• _WHAT NEEDS TO BE DONE_
Without omitting anything, copy the data exactly.

....................

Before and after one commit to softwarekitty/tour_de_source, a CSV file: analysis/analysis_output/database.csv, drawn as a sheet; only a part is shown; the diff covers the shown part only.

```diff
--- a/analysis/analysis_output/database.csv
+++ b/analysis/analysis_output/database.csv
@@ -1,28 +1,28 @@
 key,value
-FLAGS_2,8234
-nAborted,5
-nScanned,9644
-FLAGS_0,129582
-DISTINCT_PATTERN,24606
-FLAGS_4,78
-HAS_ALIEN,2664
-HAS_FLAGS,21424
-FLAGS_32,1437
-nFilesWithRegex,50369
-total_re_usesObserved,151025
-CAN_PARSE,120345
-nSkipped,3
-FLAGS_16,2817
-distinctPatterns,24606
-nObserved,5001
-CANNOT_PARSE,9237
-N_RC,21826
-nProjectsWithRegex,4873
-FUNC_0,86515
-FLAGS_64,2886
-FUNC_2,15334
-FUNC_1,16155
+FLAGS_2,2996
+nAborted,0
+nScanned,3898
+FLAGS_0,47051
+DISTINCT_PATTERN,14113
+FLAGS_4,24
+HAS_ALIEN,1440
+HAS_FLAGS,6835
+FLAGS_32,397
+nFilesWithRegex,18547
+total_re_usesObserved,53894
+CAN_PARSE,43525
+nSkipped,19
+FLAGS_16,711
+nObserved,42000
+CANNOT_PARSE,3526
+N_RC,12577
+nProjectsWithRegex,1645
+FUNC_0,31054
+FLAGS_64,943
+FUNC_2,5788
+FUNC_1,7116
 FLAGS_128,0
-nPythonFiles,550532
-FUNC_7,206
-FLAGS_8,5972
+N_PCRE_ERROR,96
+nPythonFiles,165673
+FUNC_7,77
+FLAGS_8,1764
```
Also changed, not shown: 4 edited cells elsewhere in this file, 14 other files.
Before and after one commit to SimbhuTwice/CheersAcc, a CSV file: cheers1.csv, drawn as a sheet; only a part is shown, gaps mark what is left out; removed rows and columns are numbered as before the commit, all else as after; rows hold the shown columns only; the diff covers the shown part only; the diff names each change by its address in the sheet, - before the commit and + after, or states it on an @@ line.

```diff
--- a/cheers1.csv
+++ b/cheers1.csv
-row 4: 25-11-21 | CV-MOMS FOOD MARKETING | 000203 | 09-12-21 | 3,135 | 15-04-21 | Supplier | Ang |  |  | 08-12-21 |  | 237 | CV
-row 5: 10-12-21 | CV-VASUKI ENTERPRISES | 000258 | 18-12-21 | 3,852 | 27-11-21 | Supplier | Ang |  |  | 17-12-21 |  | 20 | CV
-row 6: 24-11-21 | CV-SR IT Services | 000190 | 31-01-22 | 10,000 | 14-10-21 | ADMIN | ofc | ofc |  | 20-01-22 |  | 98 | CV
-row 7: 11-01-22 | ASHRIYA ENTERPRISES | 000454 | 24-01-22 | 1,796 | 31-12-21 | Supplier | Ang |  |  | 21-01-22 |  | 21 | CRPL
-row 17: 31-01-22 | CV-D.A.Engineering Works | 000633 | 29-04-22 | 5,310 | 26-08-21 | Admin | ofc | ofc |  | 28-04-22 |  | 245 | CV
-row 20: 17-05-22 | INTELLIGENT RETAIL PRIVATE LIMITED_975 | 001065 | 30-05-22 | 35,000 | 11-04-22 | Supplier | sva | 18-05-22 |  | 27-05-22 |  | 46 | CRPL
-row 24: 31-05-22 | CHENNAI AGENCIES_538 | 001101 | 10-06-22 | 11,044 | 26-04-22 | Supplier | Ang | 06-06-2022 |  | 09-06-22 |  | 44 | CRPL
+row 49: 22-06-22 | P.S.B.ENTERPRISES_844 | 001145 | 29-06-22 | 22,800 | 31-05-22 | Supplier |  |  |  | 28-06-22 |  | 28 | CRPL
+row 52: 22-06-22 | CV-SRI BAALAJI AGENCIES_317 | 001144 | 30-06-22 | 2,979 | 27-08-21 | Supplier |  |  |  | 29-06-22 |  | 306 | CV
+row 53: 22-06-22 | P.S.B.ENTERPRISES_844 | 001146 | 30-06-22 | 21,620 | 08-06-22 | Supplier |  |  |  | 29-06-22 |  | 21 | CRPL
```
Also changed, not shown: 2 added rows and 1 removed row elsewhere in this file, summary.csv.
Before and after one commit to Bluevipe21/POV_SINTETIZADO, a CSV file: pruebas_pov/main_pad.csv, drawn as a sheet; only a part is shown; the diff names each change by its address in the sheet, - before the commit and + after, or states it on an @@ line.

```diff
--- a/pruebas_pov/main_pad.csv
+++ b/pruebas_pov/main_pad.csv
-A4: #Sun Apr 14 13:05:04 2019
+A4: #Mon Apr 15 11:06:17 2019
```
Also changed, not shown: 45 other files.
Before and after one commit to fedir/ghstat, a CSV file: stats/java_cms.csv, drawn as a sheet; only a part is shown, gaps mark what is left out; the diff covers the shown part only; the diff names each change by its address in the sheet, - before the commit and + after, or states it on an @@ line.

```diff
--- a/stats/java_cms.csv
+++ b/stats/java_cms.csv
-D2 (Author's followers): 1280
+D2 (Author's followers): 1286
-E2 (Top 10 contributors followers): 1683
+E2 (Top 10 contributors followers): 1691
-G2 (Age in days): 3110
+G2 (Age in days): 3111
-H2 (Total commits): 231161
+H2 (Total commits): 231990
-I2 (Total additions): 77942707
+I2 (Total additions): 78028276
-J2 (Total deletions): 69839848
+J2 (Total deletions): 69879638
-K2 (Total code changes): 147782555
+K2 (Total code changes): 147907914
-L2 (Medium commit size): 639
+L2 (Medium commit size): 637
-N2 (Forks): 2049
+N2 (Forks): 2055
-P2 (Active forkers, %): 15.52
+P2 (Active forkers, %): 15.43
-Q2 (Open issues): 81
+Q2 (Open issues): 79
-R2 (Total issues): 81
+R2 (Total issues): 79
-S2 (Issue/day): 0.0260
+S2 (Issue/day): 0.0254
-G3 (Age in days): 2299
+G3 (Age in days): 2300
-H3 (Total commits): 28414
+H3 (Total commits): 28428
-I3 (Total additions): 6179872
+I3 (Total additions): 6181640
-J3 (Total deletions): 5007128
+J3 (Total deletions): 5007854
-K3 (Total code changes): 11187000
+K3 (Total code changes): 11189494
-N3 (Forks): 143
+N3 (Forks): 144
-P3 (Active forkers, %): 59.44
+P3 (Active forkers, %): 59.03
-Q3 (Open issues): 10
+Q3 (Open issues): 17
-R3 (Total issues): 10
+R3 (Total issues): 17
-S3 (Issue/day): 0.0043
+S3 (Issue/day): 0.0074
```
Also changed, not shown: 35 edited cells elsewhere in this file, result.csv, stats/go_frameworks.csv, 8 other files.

....................

• _ANSWER TO THIS TASK_
Before and after one commit to softwarekitty/tour_de_source, a CSV file: analysis/analysis_output/database.csv, drawn as a sheet; only a part is shown; the diff covers the shown part only.

```diff
--- a/analysis/analysis_output/database.csv
+++ b/analysis/analysis_output/database.csv
@@ -1,28 +1,28 @@
 key,value
-FLAGS_2,8234
-nAborted,5
-nScanned,9644
-FLAGS_0,129582
-DISTINCT_PATTERN,24606
-FLAGS_4,78
-HAS_ALIEN,2664
-HAS_FLAGS,21424
-FLAGS_32,1437
-nFilesWithRegex,50369
-total_re_usesObserved,151025
-CAN_PARSE,120345
-nSkipped,3
-FLAGS_16,2817
-distinctPatterns,24606
-nObserved,5001
-CANNOT_PARSE,9237
-N_RC,21826
-nProjectsWithRegex,4873
-FUNC_0,86515
-FLAGS_64,2886
-FUNC_2,15334
-FUNC_1,16155
+FLAGS_2,2996
+nAborted,0
+nScanned,3898
+FLAGS_0,47051
+DISTINCT_PATTERN,14113
+FLAGS_4,24
+HAS_ALIEN,1440
+HAS_FLAGS,6835
+FLAGS_32,397
+nFilesWithRegex,18547
+total_re_usesObserved,53894
+CAN_PARSE,43525
+nSkipped,19
+FLAGS_16,711
+nObserved,42000
+CANNOT_PARSE,3526
+N_RC,12577
+nProjectsWithRegex,1645
+FUNC_0,31054
+FLAGS_64,943
+FUNC_2,5788
+FUNC_1,7116
 FLAGS_128,0
-nPythonFiles,550532
-FUNC_7,206
-FLAGS_8,5972
+N_PCRE_ERROR,96
+nPythonFiles,165673
+FUNC_7,77
+FLAGS_8,1764
```
Also changed, not shown: 4 edited cells elsewhere in this file, 14 other files.
Before and after one commit to SimbhuTwice/CheersAcc, a CSV file: cheers1.csv, drawn as a sheet; only a part is shown, gaps mark what is left out; removed rows and columns are numbered as before the commit, all else as after; rows hold the shown columns only; the diff covers the shown part only; the diff names each change by its address in the sheet, - before the commit and + after, or states it on an @@ line.

```diff
--- a/cheers1.csv
+++ b/cheers1.csv
-row 4: 25-11-21 | CV-MOMS FOOD MARKETING | 000203 | 09-12-21 | 3,135 | 15-04-21 | Supplier | Ang |  |  | 08-12-21 |  | 237 | CV
-row 5: 10-12-21 | CV-VASUKI ENTERPRISES | 000258 | 18-12-21 | 3,852 | 27-11-21 | Supplier | Ang |  |  | 17-12-21 |  | 20 | CV
-row 6: 24-11-21 | CV-SR IT Services | 000190 | 31-01-22 | 10,000 | 14-10-21 | ADMIN | ofc | ofc |  | 20-01-22 |  | 98 | CV
-row 7: 11-01-22 | ASHRIYA ENTERPRISES | 000454 | 24-01-22 | 1,796 | 31-12-21 | Supplier | Ang |  |  | 21-01-22 |  | 21 | CRPL
-row 17: 31-01-22 | CV-D.A.Engineering Works | 000633 | 29-04-22 | 5,310 | 26-08-21 | Admin | ofc | ofc |  | 28-04-22 |  | 245 | CV
-row 20: 17-05-22 | INTELLIGENT RETAIL PRIVATE LIMITED_975 | 001065 | 30-05-22 | 35,000 | 11-04-22 | Supplier | sva | 18-05-22 |  | 27-05-22 |  | 46 | CRPL
-row 24: 31-05-22 | CHENNAI AGENCIES_538 | 001101 | 10-06-22 | 11,044 | 26-04-22 | Supplier | Ang | 06-06-2022 |  | 09-06-22 |  | 44 | CRPL
+row 49: 22-06-22 | P.S.B.ENTERPRISES_844 | 001145 | 29-06-22 | 22,800 | 31-05-22 | Supplier |  |  |  | 28-06-22 |  | 28 | CRPL
+row 52: 22-06-22 | CV-SRI BAALAJI AGENCIES_317 | 001144 | 30-06-22 | 2,979 | 27-08-21 | Supplier |  |  |  | 29-06-22 |  | 306 | CV
+row 53: 22-06-22 | P.S.B.ENTERPRISES_844 | 001146 | 30-06-22 | 21,620 | 08-06-22 | Supplier |  |  |  | 29-06-22 |  | 21 | CRPL
```
Also changed, not shown: 2 added rows and 1 removed row elsewhere in this file, summary.csv.
Before and after one commit to Bluevipe21/POV_SINTETIZADO, a CSV file: pruebas_pov/main_pad.csv, drawn as a sheet; only a part is shown; the diff names each change by its address in the sheet, - before the commit and + after, or states it on an @@ line.

```diff
--- a/pruebas_pov/main_pad.csv
+++ b/pruebas_pov/main_pad.csv
-A4: #Sun Apr 14 13:05:04 2019
+A4: #Mon Apr 15 11:06:17 2019
```
Also changed, not shown: 45 other files.
Before and after one commit to fedir/ghstat, a CSV file: stats/java_cms.csv, drawn as a sheet; only a part is shown, gaps mark what is left out; the diff covers the shown part only; the diff names each change by its address in the sheet, - before the commit and + after, or states it on an @@ line.

```diff
--- a/stats/java_cms.csv
+++ b/stats/java_cms.csv
-D2 (Author's followers): 1280
+D2 (Author's followers): 1286
-E2 (Top 10 contributors followers): 1683
+E2 (Top 10 contributors followers): 1691
-G2 (Age in days): 3110
+G2 (Age in days): 3111
-H2 (Total commits): 231161
+H2 (Total commits): 231990
-I2 (Total additions): 77942707
+I2 (Total additions): 78028276
-J2 (Total deletions): 69839848
+J2 (Total deletions): 69879638
-K2 (Total code changes): 147782555
+K2 (Total code changes): 147907914
-L2 (Medium commit size): 639
+L2 (Medium commit size): 637
-N2 (Forks): 2049
+N2 (Forks): 2055
-P2 (Active forkers, %): 15.52
+P2 (Active forkers, %): 15.43
-Q2 (Open issues): 81
+Q2 (Open issues): 79
-R2 (Total issues): 81
+R2 (Total issues): 79
-S2 (Issue/day): 0.0260
+S2 (Issue/day): 0.0254
-G3 (Age in days): 2299
+G3 (Age in days): 2300
-H3 (Total commits): 28414
+H3 (Total commits): 28428
-I3 (Total additions): 6179872
+I3 (Total additions): 6181640
-J3 (Total deletions): 5007128
+J3 (Total deletions): 5007854
-K3 (Total code changes): 11187000
+K3 (Total code changes): 11189494
-N3 (Forks): 143
+N3 (Forks): 144
-P3 (Active forkers, %): 59.44
+P3 (Active forkers, %): 59.03
-Q3 (Open issues): 10
+Q3 (Open issues): 17
-R3 (Total issues): 10
+R3 (Total issues): 17
-S3 (Issue/day): 0.0043
+S3 (Issue/day): 0.0074
```
Also changed, not shown: 35 edited cells elsewhere in this file, result.csv, stats/go_frameworks.csv, 8 other files.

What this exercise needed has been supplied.